(Records from a data source)

____

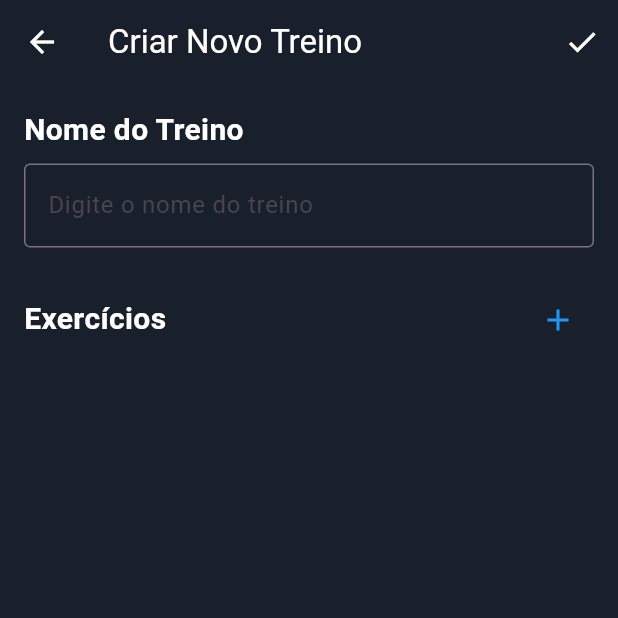
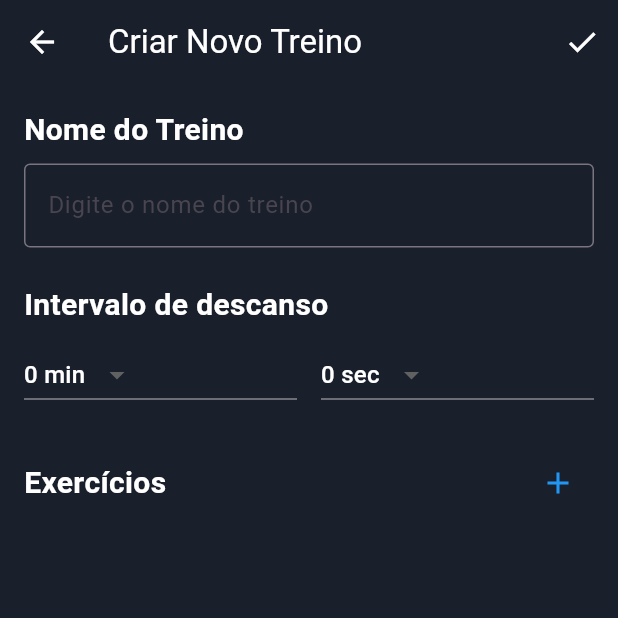
Before and after one commit to AlanEdward19/shape-up-mobile, a Flutter app: the CreateWorkoutPage screen opened directly, after a tap on the "check" icon, on a phone screen of 412 x 824 dp, the top half of it. Run offline on Flutter 3.47's test engine with Material 3 defaults, Android fonts, the phone set to English and light mode, and no system bars; our stand-ins replace firebase_auth, firebase_core, firebase_messaging, flutter_dotenv, flutter_local_notifications, flutter_secure_storage and 2 more; missing offline and left inert: encrypt, signalr_core, string_similarity; accounts and stored records are empty; generated files the repository leaves out were written again.

Commit message:
feat: Add resting time configuration; implement dropdowns for minutes and seconds in workout creation

```diff
--- a/lib/pages/create_workout_page.dart
+++ b/lib/pages/create_workout_page.dart
@@ -13,6 +13,8 @@ class _CreateWorkoutPageState extends State<CreateWorkoutPage> {
   String workoutName = '';
   WorkoutVisibility selectedVisibility = WorkoutVisibility.private;
   List<ExerciseDto> selectedExercises = [];
+  int restMinutes = 0;
+  int restSeconds = 0;
 
   @override
   Widget build(BuildContext context) {
@@ -28,7 +30,8 @@ class _CreateWorkoutPageState extends State<CreateWorkoutPage> {
           IconButton(
             icon: const Icon(Icons.check),
             onPressed: () async {
-              await TrainingService.createWorkoutAsync(workoutName, selectedVisibility, selectedExercises.map( (e) => e.id).toList());
+              var restingTimeInSeconds = Duration(minutes: restMinutes, seconds: restSeconds).inSeconds;
+              await TrainingService.createWorkoutAsync(workoutName, selectedVisibility, selectedExercises.map( (e) => e.id).toList(), restingTimeInSeconds);
               Navigator.pop(context);
             },
           ),
@@ -61,6 +64,63 @@ class _CreateWorkoutPageState extends State<CreateWorkoutPage> {
                   workoutName = value;
                 });
               },
+            ),
+            const SizedBox(height: 24),
+            const Text(
+              "Intervalo de descanso",
+              style: TextStyle(
+                fontSize: 20,
+                fontWeight: FontWeight.bold,
+                color: Colors.white,
+              ),
+            ),
+            const SizedBox(height: 8),
+            Row(
+              children: [
+                // Dropdown for minutes
+                Expanded(
+                  child: DropdownButton<int>(
+                    value: restMinutes,
+                    dropdownColor: const Color(0xFF191F2B),
+                    items: List.generate(60, (index) => index).map((minute) {
+                      return DropdownMenuItem<int>(
+                        value: minute,
+                        child: Text(
+                          "$minute min",
+                          style: const TextStyle(color: Colors.white),
+                        ),
+                      );
+                    }).toList(),
+                    onChanged: (value) {
+                      setState(() {
+                        restMinutes = value!;
+                      });
+                    },
+                  ),
+                ),
+                const SizedBox(width: 16),
+                // Dropdown for seconds
+                Expanded(
+                  child: DropdownButton<int>(
+                    value: restSeconds,
+                    dropdownColor: const Color(0xFF191F2B),
+                    items: List.generate(60, (index) => index).map((second) {
+                      return DropdownMenuItem<int>(
+                        value: second,
+                        child: Text(
+                          "$second sec",
+                          style: const TextStyle(color: Colors.white),
+                        ),
+                      );
+                    }).toList(),
+                    onChanged: (value) {
+                      setState(() {
+                        restSeconds = value!;
+                      });
+                    },
+                  ),
+                ),
+              ],
             ),
             const SizedBox(height: 24),
             // Título "Exercícios" com ícone "+"
--- a/lib/services/training_service.dart
+++ b/lib/services/training_service.dart
@@ -105,6 +105,7 @@ class TrainingService {
     String name,
     WorkoutVisibility visibility,
     List<String> exercises,
+      int restingTimeInSeconds,
   ) async {
     var token = await AuthenticationService.getToken();
 
@@ -112,6 +113,7 @@ class TrainingService {
       'name': name,
       'visibility': visibility.index,
       'exercises': exercises,
+      'restingTimeInSeconds': restingTimeInSeconds,
     });
 
     final response = await http.post(
```
Also changed, not shown: lib/pages/training.dart (+22 -1 lines).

____

▶ _Exercise requirements_
Leaving out the pictures, repeat all the entries exactly as they stand.

▶ _Solved exercise_
Before and after one commit to AlanEdward19/shape-up-mobile, a Flutter app: the CreateWorkoutPage screen opened directly, after a tap on the "check" icon, on a phone screen of 412 x 824 dp, the top half of it. Run offline on Flutter 3.47's test engine with Material 3 defaults, Android fonts, the phone set to English and light mode, and no system bars; our stand-ins replace firebase_auth, firebase_core, firebase_messaging, flutter_dotenv, flutter_local_notifications, flutter_secure_storage and 2 more; missing offline and left inert: encrypt, signalr_core, string_similarity; accounts and stored records are empty; generated files the repository leaves out were written again.

Commit message:
feat: Add resting time configuration; implement dropdowns for minutes and seconds in workout creation

```diff
--- a/lib/pages/create_workout_page.dart
+++ b/lib/pages/create_workout_page.dart
@@ -13,6 +13,8 @@ class _CreateWorkoutPageState extends State<CreateWorkoutPage> {
   String workoutName = '';
   WorkoutVisibility selectedVisibility = WorkoutVisibility.private;
   List<ExerciseDto> selectedExercises = [];
+  int restMinutes = 0;
+  int restSeconds = 0;
 
   @override
   Widget build(BuildContext context) {
@@ -28,7 +30,8 @@ class _CreateWorkoutPageState extends State<CreateWorkoutPage> {
           IconButton(
             icon: const Icon(Icons.check),
             onPressed: () async {
-              await TrainingService.createWorkoutAsync(workoutName, selectedVisibility, selectedExercises.map( (e) => e.id).toList());
+              var restingTimeInSeconds = Duration(minutes: restMinutes, seconds: restSeconds).inSeconds;
+              await TrainingService.createWorkoutAsync(workoutName, selectedVisibility, selectedExercises.map( (e) => e.id).toList(), restingTimeInSeconds);
               Navigator.pop(context);
             },
           ),
@@ -61,6 +64,63 @@ class _CreateWorkoutPageState extends State<CreateWorkoutPage> {
                   workoutName = value;
                 });
               },
+            ),
+            const SizedBox(height: 24),
+            const Text(
+              "Intervalo de descanso",
+              style: TextStyle(
+                fontSize: 20,
+                fontWeight: FontWeight.bold,
+                color: Colors.white,
+              ),
+            ),
+            const SizedBox(height: 8),
+            Row(
+              children: [
+                // Dropdown for minutes
+                Expanded(
+                  child: DropdownButton<int>(
+                    value: restMinutes,
+                    dropdownColor: const Color(0xFF191F2B),
+                    items: List.generate(60, (index) => index).map((minute) {
+                      return DropdownMenuItem<int>(
+                        value: minute,
+                        child: Text(
+                          "$minute min",
+                          style: const TextStyle(color: Colors.white),
+                        ),
+                      );
+                    }).toList(),
+                    onChanged: (value) {
+                      setState(() {
+                        restMinutes = value!;
+                      });
+                    },
+                  ),
+                ),
+                const SizedBox(width: 16),
+                // Dropdown for seconds
+                Expanded(
+                  child: DropdownButton<int>(
+                    value: restSeconds,
+                    dropdownColor: const Color(0xFF191F2B),
+                    items: List.generate(60, (index) => index).map((second) {
+                      return DropdownMenuItem<int>(
+                        value: second,
+                        child: Text(
+                          "$second sec",
+                          style: const TextStyle(color: Colors.white),
+                        ),
+                      );
+                    }).toList(),
+                    onChanged: (value) {
+                      setState(() {
+                        restSeconds = value!;
+                      });
+                    },
+                  ),
+                ),
+              ],
             ),
             const SizedBox(height: 24),
             // Título "Exercícios" com ícone "+"
--- a/lib/services/training_service.dart
+++ b/lib/services/training_service.dart
@@ -105,6 +105,7 @@ class TrainingService {
     String name,
     WorkoutVisibility visibility,
     List<String> exercises,
+      int restingTimeInSeconds,
   ) async {
     var token = await AuthenticationService.getToken();
 
@@ -112,6 +113,7 @@ class TrainingService {
       'name': name,
       'visibility': visibility.index,
       'exercises': exercises,
+      'restingTimeInSeconds': restingTimeInSeconds,
     });
 
     final response = await http.post(
```
Also changed, not shown: lib/pages/training.dart (+22 -1 lines).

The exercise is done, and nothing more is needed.